An African-American writer's concise, heartfelt take on the state of his nation, exploring the war between the values he has always held and the reality with which he is confronted in twenty-first-century America.
In the tradition of James Baldwin's The Fire Next Time and Ta-Nehisi Coates's Between the World and Me comes Clifford Thompson's What It Is. Thompson was raised to believe in treating every person of every color as an individual, and he decided as a young man that America, despite its history of racial oppression, was his home as much as anyone else's. As a middle-aged, happily married father of biracial children, Thompson finds himself questioning his most deeply held convictions when the race-baiting Donald Trump ascends to the presidency—elected by whites, whom Thompson had refused to judge as a group, and who make up the majority in this country Thompson had called his own.
In the grip of contradictory emotions, Thompson turns for guidance to the wisdom of writers he admires while knowing that the answers to his questions about America ultimately lie in America itself.
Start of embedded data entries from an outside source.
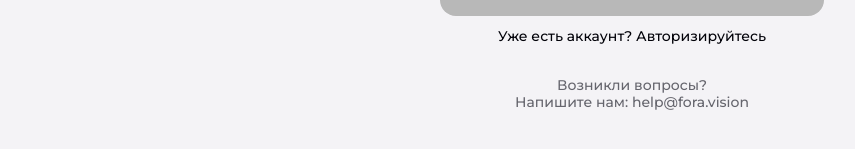
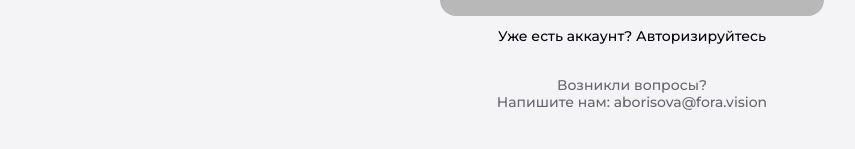
Before and after one commit to fora-vision/fora_trainers_admin, a React (Create React App) app: page /auth in a window 1280 px wide. Shown: the part 613-762 px from the top of the page, without its empty margins (8-863 px from the left). Built offline with nearby package versions, Linux system fonts and the light colour scheme.

Commit message:
update typo

```diff
--- a/src/Login/Create.js
+++ b/src/Login/Create.js
@@ -87,7 +87,7 @@ const CreateAccount = () => {
       <PSmall style={{ textAlign: "center", color: "#65656D" }}>
         Возникли вопросы?
         <br />
-        Напишите нам: help@fora.vision
+        Напишите нам: aborisova@fora.vision
       </PSmall>
     </LoginForm>
   );
--- a/src/Login/index.js
+++ b/src/Login/index.js
@@ -67,7 +67,7 @@ const Login = () => {
       <PSmall style={{ textAlign: "center", color: "#65656D" }}>
         {t("login.index.questions")}?
         <br />
-        {t("login.index.writeUs")}: help@fora.vision
+        {t("login.index.writeUs")}: aborisova@fora.vision
       </PSmall>
     </LoginForm>
   );
--- a/src/components/Header/index.js
+++ b/src/components/Header/index.js
@@ -108,7 +108,7 @@ function Header() {
                 content={
                   <Card style={{ width: 300 }}>
                     Хотите больше минут для ваших тренировок? Напишите нам на почту{" "}
-                    <UiLink href="mailto:help@fora.vision">help@fora.vision</UiLink>
+                    <UiLink href="mailto:aborisova@fora.vision">help@fora.vision</UiLink>
                   </Card>
                 }
               >
@@ -126,7 +126,7 @@ function Header() {
                   text: `Switch lang | ${isSwitchChecked ? "EN" : "RU"}`,
                 },
                 {
-                  action: () => window.open("mailto:help@fora.vision"),
+                  action: () => window.open("mailto:aborisova@fora.vision"),
                   iconStart: <Icon data={CircleQuestion} />,
                   text: "Email Support",
                 },
```
Also changed, not shown: public/manifest.json.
Through interviews with a small but varied group of Americans he hears sharply divergent opinions about what is happening in the country while trying to find his own answers—conclusions based not on conventional wisdom or on what he would like to believe, but on what he sees.
“An engaging and important book, an earnest attempt to analyze our chaotic moment and to project a possible way out of it through dialogue and reflection.” —Times Literary Supplement
“Clifford Thompson has written an elegant and important book.” —Jo Ann Beard, author of The Boys of My Youth
Clifford Thompson's work has appeared in publications including The Best American Essays 2018, Washington Post, Wall Street Journal, Threepenny Review, and Village Voice. He is the recipient of a Whiting Award for nonfiction and teaches at New York University, Sarah Lawrence College, and the Bennington Writing Seminars. He lives in Brooklyn, New York.